• Problem to solve:
Output the listing below verbatim, without images.

• Excerpted records:
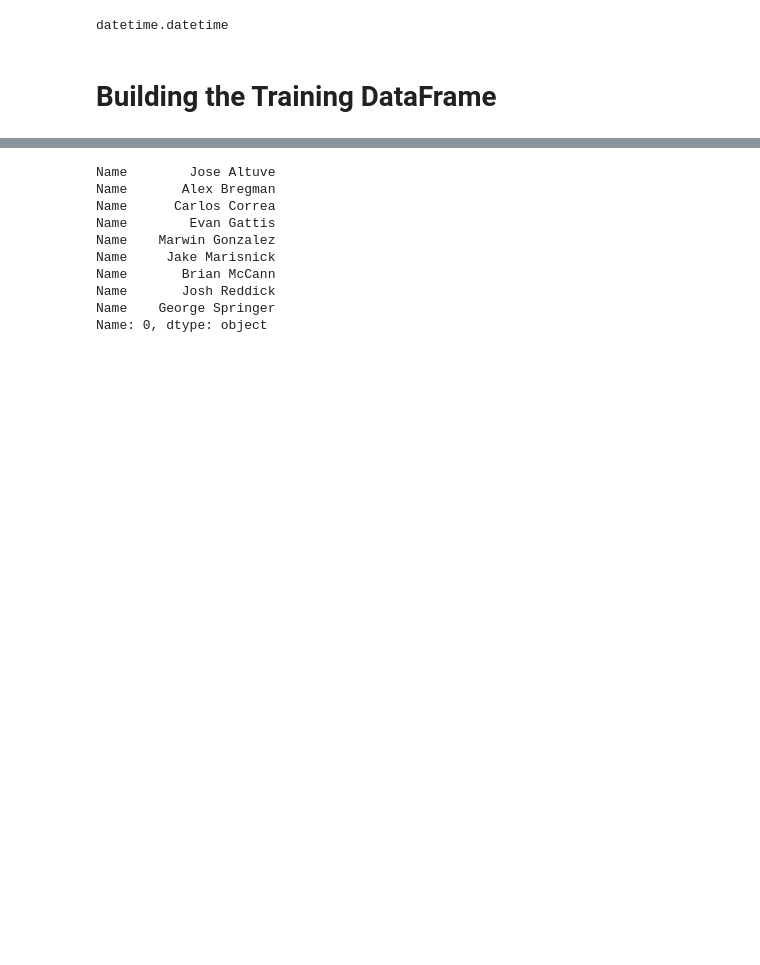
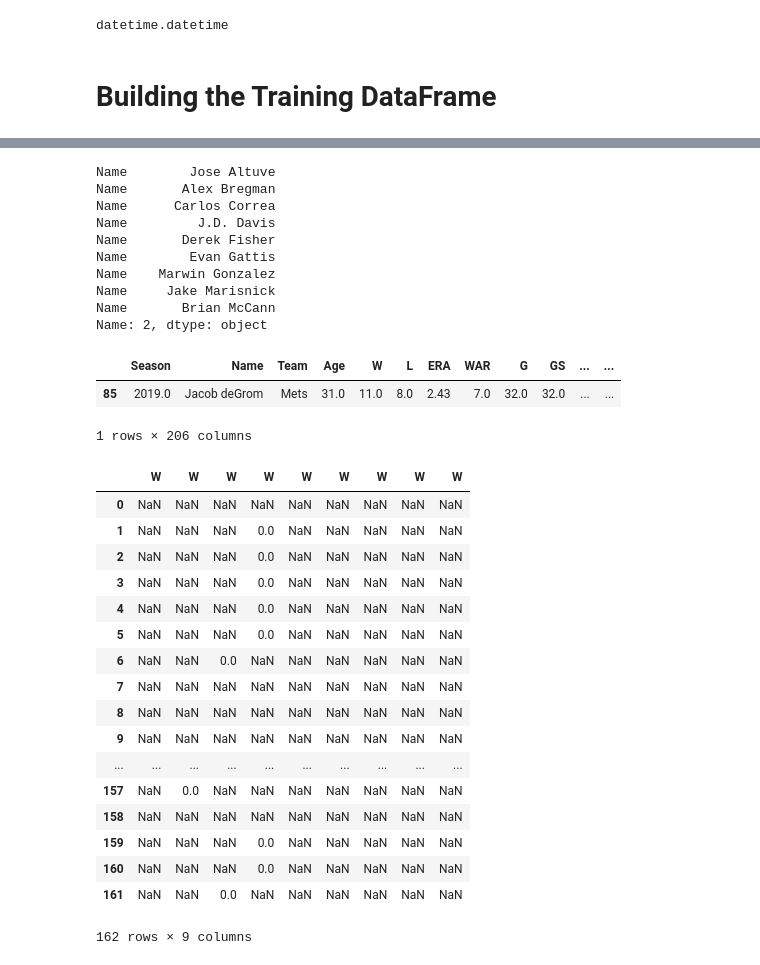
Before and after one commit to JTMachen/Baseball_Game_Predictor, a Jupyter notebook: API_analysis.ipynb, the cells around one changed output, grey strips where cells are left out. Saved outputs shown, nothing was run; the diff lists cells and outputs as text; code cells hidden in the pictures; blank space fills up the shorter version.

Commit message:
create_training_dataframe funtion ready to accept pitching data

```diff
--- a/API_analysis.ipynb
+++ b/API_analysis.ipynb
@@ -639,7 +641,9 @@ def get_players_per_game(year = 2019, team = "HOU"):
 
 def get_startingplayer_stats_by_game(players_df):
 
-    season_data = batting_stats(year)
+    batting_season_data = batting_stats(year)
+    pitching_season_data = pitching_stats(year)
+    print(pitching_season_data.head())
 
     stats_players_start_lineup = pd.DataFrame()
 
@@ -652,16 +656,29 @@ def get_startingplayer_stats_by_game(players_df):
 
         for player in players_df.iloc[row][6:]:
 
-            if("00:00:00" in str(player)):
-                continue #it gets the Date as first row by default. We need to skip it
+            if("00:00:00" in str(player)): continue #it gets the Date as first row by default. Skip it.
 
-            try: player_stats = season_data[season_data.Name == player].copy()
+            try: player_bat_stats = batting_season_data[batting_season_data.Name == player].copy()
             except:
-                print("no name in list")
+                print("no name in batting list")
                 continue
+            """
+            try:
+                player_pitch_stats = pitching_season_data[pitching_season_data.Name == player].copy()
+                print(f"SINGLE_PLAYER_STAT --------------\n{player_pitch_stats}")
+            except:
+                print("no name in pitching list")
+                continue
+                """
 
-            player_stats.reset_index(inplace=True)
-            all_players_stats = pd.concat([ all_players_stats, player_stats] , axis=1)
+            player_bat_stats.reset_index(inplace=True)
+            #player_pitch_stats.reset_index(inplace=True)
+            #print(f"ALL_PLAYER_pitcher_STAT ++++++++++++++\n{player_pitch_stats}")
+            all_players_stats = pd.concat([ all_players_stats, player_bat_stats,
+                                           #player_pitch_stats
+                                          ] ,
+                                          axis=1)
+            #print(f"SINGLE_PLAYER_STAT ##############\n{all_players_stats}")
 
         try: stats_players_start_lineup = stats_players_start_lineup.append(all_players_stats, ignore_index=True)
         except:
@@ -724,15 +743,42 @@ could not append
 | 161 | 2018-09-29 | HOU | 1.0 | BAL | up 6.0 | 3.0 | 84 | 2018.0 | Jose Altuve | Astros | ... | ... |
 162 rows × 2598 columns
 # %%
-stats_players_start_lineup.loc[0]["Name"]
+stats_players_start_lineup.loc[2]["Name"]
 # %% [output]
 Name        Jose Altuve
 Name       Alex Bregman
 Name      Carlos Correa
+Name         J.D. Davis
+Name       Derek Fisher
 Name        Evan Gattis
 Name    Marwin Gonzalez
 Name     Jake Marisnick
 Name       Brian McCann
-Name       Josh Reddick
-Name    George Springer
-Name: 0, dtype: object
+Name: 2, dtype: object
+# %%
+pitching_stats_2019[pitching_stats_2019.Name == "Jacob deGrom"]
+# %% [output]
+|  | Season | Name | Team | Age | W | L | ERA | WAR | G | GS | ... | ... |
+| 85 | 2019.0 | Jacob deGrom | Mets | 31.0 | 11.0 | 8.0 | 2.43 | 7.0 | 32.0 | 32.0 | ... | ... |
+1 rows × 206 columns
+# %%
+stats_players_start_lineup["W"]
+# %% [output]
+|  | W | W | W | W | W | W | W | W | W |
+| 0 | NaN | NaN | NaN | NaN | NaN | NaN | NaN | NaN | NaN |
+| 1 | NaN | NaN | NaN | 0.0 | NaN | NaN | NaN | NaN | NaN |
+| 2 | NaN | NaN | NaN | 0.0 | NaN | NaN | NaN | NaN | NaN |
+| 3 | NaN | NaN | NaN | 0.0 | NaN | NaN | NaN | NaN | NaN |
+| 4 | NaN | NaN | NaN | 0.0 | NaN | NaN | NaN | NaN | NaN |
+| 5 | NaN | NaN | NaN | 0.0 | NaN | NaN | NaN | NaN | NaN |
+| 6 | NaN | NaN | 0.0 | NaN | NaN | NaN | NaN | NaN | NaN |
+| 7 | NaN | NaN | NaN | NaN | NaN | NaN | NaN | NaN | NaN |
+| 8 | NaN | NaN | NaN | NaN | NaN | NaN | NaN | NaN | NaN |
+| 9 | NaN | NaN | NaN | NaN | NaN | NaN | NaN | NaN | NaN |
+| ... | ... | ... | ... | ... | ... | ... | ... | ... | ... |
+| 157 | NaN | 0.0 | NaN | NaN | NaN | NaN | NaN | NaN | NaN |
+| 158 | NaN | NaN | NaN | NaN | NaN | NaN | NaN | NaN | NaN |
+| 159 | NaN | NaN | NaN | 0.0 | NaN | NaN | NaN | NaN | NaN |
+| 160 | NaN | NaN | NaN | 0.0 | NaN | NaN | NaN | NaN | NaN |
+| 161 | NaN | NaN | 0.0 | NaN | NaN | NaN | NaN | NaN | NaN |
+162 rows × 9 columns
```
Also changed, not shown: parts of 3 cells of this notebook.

• Result:
Before and after one commit to JTMachen/Baseball_Game_Predictor, a Jupyter notebook: API_analysis.ipynb, the cells around one changed output, grey strips where cells are left out. Saved outputs shown, nothing was run; the diff lists cells and outputs as text; code cells hidden in the pictures; blank space fills up the shorter version.

Commit message:
create_training_dataframe funtion ready to accept pitching data

```diff
--- a/API_analysis.ipynb
+++ b/API_analysis.ipynb
@@ -639,7 +641,9 @@ def get_players_per_game(year = 2019, team = "HOU"):
 
 def get_startingplayer_stats_by_game(players_df):
 
-    season_data = batting_stats(year)
+    batting_season_data = batting_stats(year)
+    pitching_season_data = pitching_stats(year)
+    print(pitching_season_data.head())
 
     stats_players_start_lineup = pd.DataFrame()
 
@@ -652,16 +656,29 @@ def get_startingplayer_stats_by_game(players_df):
 
         for player in players_df.iloc[row][6:]:
 
-            if("00:00:00" in str(player)):
-                continue #it gets the Date as first row by default. We need to skip it
+            if("00:00:00" in str(player)): continue #it gets the Date as first row by default. Skip it.
 
-            try: player_stats = season_data[season_data.Name == player].copy()
+            try: player_bat_stats = batting_season_data[batting_season_data.Name == player].copy()
             except:
-                print("no name in list")
+                print("no name in batting list")
                 continue
+            """
+            try:
+                player_pitch_stats = pitching_season_data[pitching_season_data.Name == player].copy()
+                print(f"SINGLE_PLAYER_STAT --------------\n{player_pitch_stats}")
+            except:
+                print("no name in pitching list")
+                continue
+                """
 
-            player_stats.reset_index(inplace=True)
-            all_players_stats = pd.concat([ all_players_stats, player_stats] , axis=1)
+            player_bat_stats.reset_index(inplace=True)
+            #player_pitch_stats.reset_index(inplace=True)
+            #print(f"ALL_PLAYER_pitcher_STAT ++++++++++++++\n{player_pitch_stats}")
+            all_players_stats = pd.concat([ all_players_stats, player_bat_stats,
+                                           #player_pitch_stats
+                                          ] ,
+                                          axis=1)
+            #print(f"SINGLE_PLAYER_STAT ##############\n{all_players_stats}")
 
         try: stats_players_start_lineup = stats_players_start_lineup.append(all_players_stats, ignore_index=True)
         except:
@@ -724,15 +743,42 @@ could not append
 | 161 | 2018-09-29 | HOU | 1.0 | BAL | up 6.0 | 3.0 | 84 | 2018.0 | Jose Altuve | Astros | ... | ... |
 162 rows × 2598 columns
 # %%
-stats_players_start_lineup.loc[0]["Name"]
+stats_players_start_lineup.loc[2]["Name"]
 # %% [output]
 Name        Jose Altuve
 Name       Alex Bregman
 Name      Carlos Correa
+Name         J.D. Davis
+Name       Derek Fisher
 Name        Evan Gattis
 Name    Marwin Gonzalez
 Name     Jake Marisnick
 Name       Brian McCann
-Name       Josh Reddick
-Name    George Springer
-Name: 0, dtype: object
+Name: 2, dtype: object
+# %%
+pitching_stats_2019[pitching_stats_2019.Name == "Jacob deGrom"]
+# %% [output]
+|  | Season | Name | Team | Age | W | L | ERA | WAR | G | GS | ... | ... |
+| 85 | 2019.0 | Jacob deGrom | Mets | 31.0 | 11.0 | 8.0 | 2.43 | 7.0 | 32.0 | 32.0 | ... | ... |
+1 rows × 206 columns
+# %%
+stats_players_start_lineup["W"]
+# %% [output]
+|  | W | W | W | W | W | W | W | W | W |
+| 0 | NaN | NaN | NaN | NaN | NaN | NaN | NaN | NaN | NaN |
+| 1 | NaN | NaN | NaN | 0.0 | NaN | NaN | NaN | NaN | NaN |
+| 2 | NaN | NaN | NaN | 0.0 | NaN | NaN | NaN | NaN | NaN |
+| 3 | NaN | NaN | NaN | 0.0 | NaN | NaN | NaN | NaN | NaN |
+| 4 | NaN | NaN | NaN | 0.0 | NaN | NaN | NaN | NaN | NaN |
+| 5 | NaN | NaN | NaN | 0.0 | NaN | NaN | NaN | NaN | NaN |
+| 6 | NaN | NaN | 0.0 | NaN | NaN | NaN | NaN | NaN | NaN |
+| 7 | NaN | NaN | NaN | NaN | NaN | NaN | NaN | NaN | NaN |
+| 8 | NaN | NaN | NaN | NaN | NaN | NaN | NaN | NaN | NaN |
+| 9 | NaN | NaN | NaN | NaN | NaN | NaN | NaN | NaN | NaN |
+| ... | ... | ... | ... | ... | ... | ... | ... | ... | ... |
+| 157 | NaN | 0.0 | NaN | NaN | NaN | NaN | NaN | NaN | NaN |
+| 158 | NaN | NaN | NaN | NaN | NaN | NaN | NaN | NaN | NaN |
+| 159 | NaN | NaN | NaN | 0.0 | NaN | NaN | NaN | NaN | NaN |
+| 160 | NaN | NaN | NaN | 0.0 | NaN | NaN | NaN | NaN | NaN |
+| 161 | NaN | NaN | 0.0 | NaN | NaN | NaN | NaN | NaN | NaN |
+162 rows × 9 columns
```
Also changed, not shown: parts of 3 cells of this notebook.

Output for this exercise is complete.